“The present revival of performance art such as Sarah Cameron Sunde’s, crossing and blurring the boundaries as it does between theater and visual art, in or outside of the white cube or black box, could be an answer to a call for more empathy in the world, by the living and lifeless (actors, Bruno Latour calls them) alike.” – The Brooklyn Rail, July 2015, Nils van Beek
Sarah Cameron Sunde (b. 1977) is a New York-based director and interdisciplinary artist. Sunde works at the intersection of performance, video, and public art. She believes in collaboration across disciplines, juxtaposing seemingly disparate materials, and letting narrative emerge. Her work is an intimate encounter with our ephemeral nature, a fine line between complete abandon and utter control – action and stillness. She creates interactive moments and situations that strive to stimulate dialogue between strangers and open new possibilities between the everyday and the existential.

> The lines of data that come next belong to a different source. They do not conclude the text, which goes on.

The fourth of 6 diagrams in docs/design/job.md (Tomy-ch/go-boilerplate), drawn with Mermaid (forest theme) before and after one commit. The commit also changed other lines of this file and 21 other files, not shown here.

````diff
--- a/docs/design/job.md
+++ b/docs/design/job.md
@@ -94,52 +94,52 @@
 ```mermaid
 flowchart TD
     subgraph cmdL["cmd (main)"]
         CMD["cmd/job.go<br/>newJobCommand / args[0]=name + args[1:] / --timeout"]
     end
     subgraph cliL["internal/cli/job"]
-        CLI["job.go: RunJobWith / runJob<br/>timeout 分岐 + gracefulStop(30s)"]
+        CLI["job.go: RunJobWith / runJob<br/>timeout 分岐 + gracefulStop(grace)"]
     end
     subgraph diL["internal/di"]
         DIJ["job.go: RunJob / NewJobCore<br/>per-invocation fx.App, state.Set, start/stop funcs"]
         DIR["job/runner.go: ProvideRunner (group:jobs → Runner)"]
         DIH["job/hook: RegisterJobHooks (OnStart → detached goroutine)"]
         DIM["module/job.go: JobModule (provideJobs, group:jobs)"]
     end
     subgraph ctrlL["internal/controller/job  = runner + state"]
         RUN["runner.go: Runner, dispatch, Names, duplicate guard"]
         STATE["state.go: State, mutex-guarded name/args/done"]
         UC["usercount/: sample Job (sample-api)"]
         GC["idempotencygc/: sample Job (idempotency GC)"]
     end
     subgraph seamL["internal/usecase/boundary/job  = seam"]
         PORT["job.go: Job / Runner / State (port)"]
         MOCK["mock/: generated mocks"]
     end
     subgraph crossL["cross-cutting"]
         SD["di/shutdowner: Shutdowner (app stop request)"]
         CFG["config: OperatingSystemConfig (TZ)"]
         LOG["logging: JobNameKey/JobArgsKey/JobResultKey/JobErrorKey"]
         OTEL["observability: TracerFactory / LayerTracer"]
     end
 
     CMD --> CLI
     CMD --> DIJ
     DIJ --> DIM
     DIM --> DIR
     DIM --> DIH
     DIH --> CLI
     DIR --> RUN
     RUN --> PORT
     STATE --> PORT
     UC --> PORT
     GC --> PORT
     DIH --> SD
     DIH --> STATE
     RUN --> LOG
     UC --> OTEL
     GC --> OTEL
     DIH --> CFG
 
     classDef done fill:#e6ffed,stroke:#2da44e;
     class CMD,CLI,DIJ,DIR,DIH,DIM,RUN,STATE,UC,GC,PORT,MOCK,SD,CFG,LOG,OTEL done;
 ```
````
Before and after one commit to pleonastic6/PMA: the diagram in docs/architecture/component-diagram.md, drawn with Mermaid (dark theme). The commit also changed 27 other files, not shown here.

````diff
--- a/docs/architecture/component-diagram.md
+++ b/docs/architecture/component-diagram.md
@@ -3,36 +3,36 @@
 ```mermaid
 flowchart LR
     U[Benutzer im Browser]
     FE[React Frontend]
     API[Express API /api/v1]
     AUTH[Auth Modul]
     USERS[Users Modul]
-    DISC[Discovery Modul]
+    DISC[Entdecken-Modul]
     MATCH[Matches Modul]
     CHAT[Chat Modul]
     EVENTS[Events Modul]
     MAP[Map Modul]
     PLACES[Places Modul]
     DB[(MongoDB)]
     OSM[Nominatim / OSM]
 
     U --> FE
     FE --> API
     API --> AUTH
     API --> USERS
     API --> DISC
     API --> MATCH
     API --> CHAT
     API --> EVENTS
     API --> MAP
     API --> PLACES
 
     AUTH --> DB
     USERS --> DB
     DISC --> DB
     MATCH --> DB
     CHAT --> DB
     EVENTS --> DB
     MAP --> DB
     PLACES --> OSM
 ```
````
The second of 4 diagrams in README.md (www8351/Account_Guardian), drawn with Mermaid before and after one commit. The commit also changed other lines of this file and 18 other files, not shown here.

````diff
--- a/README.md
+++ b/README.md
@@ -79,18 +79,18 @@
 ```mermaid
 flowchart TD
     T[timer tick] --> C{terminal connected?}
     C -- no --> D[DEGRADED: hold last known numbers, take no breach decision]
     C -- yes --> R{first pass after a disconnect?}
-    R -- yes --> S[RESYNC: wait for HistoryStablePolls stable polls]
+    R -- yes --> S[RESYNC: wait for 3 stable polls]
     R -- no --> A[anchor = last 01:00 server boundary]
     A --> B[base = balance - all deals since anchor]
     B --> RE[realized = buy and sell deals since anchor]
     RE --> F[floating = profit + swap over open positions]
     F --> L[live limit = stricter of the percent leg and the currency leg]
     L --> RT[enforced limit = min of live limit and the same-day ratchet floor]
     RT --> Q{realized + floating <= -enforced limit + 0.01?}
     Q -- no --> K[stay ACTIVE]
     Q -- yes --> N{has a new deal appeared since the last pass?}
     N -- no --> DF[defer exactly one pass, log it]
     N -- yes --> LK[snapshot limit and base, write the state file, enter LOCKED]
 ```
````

Her ongoing public art project, 36.5 / a durational performance with the sea, has been performed and exhibited in Bass Harbor, ME (2013); Akumal Bay, Mexico (2014); San Francisco Bay, CA (2014); North Sea, Netherlands (2015), and Bay of Bengal, Bangladesh (2017) with partners Long Now Foundation, TAAK, de Appel, Oude Kerk, and Britto Arts Trust. Other work includes video-based public art installation Across an Empty Lot: a temporary memorial to the empty space, Harlem, NY (2016); Off-Broadway productions of A Summer Day, The Cherry Lane Theater, New York, NY (2012); and The Diary of a Teenage Girl, 3LD Art & Technology Center, New York, NY (2010).
Her residencies and awards include Artist-in-Residence, Satellietgroep, The Hague, Netherlands (2015); Creative Climate Award, New York, NY (2015); and Artist-in-Residence, The Watermill Center, Water Mill, NY (2014). Sunde holds a B.A in Theater from UCLA and an M.F.A in Digital and Interdisciplinary Art Practice from City College of New York, CUNY.
Featured Image Photo Credit: Jonas de Witte
Lydian Junction’s Born for Nothing (2014). Photo Credit: Karla Carballar
Killing Time to Make Time. Still from video series (2015). Photo Credit: Courtesy of the Artist
Across an Empty Lot: a temporary memorial to the empty space. Public video installation (2016). Photo Credit: Manny Tejeda
36.5 / a durational performance with the sea (2015). Photo Credit: Jonas de Witte